A faithful copy of all the data is the goal; omit the pictures.

[User interface change data]
+---+

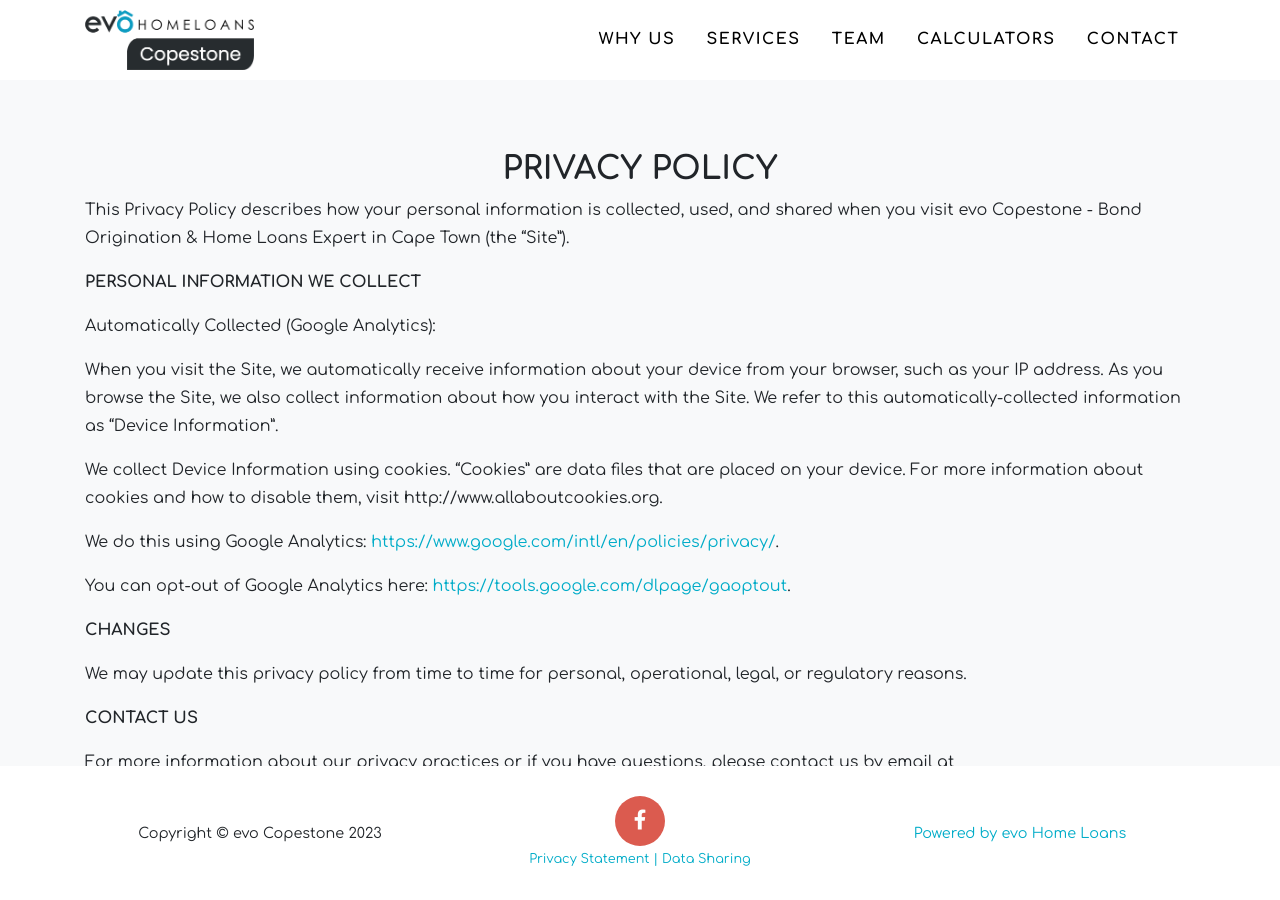
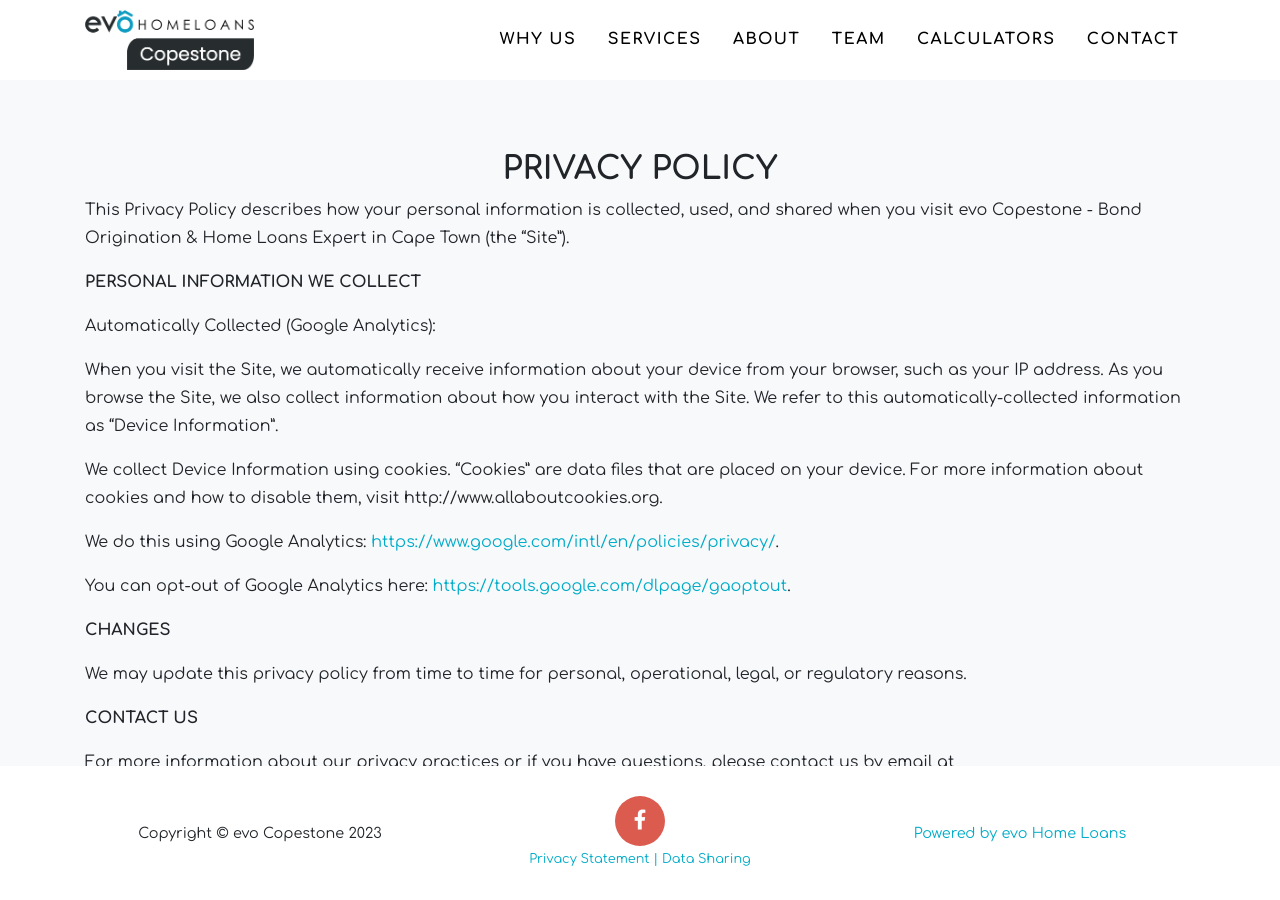
Before and after one commit to Intellify-Cloud/ev-copst, a Jekyll site: the page built from legal.md, in a window 1280 px wide. Built offline with Jekyll 4.4.1, drawn with Linux system fonts in a browser that asks for light colours.

Commit message:
0626.1337

```diff
--- a/_data/navigation.yml
+++ b/_data/navigation.yml
@@ -4,6 +4,9 @@ nav:
 
   - title: "Services"
     section: services
+
+  - title: "About"
+    section: about
 
   - title: "Team"
     section: team
--- a/_includes/textblock.html
+++ b/_includes/textblock.html
@@ -32,9 +32,11 @@
           {% endfor %}
         </div>
         <br>
-        {% if site.data.sitetext.textblock.footer %}<div class="text-center w-100">
+        {% if site.data.sitetext.textblock.footer %}
+        <div class="text-center w-100">
           <strong>{{ site.data.sitetext.textblock.footer | markdownify }}</strong>
-        </div>{% endif %}
+        </div>
+        {% endif %}
       </div>
     </div>
     <div class="col-lg-1 text-center"></div>
--- a/_layouts/home.html
+++ b/_layouts/home.html
@@ -10,6 +10,8 @@ layout: default
 
 {% include clients.html %}
 
+{% include about.html %}
+
 {% include team.html %}
 
 {% include calculators.html %}
```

+---+

- _EXERCISE ANSWER_
Before and after one commit to Intellify-Cloud/ev-copst, a Jekyll site: the page built from legal.md, in a window 1280 px wide. Built offline with Jekyll 4.4.1, drawn with Linux system fonts in a browser that asks for light colours.

Commit message:
0626.1337

```diff
--- a/_data/navigation.yml
+++ b/_data/navigation.yml
@@ -4,6 +4,9 @@ nav:
 
   - title: "Services"
     section: services
+
+  - title: "About"
+    section: about
 
   - title: "Team"
     section: team
--- a/_includes/textblock.html
+++ b/_includes/textblock.html
@@ -32,9 +32,11 @@
           {% endfor %}
         </div>
         <br>
-        {% if site.data.sitetext.textblock.footer %}<div class="text-center w-100">
+        {% if site.data.sitetext.textblock.footer %}
+        <div class="text-center w-100">
           <strong>{{ site.data.sitetext.textblock.footer | markdownify }}</strong>
-        </div>{% endif %}
+        </div>
+        {% endif %}
       </div>
     </div>
     <div class="col-lg-1 text-center"></div>
--- a/_layouts/home.html
+++ b/_layouts/home.html
@@ -10,6 +10,8 @@ layout: default
 
 {% include clients.html %}
 
+{% include about.html %}
+
 {% include team.html %}
 
 {% include calculators.html %}
```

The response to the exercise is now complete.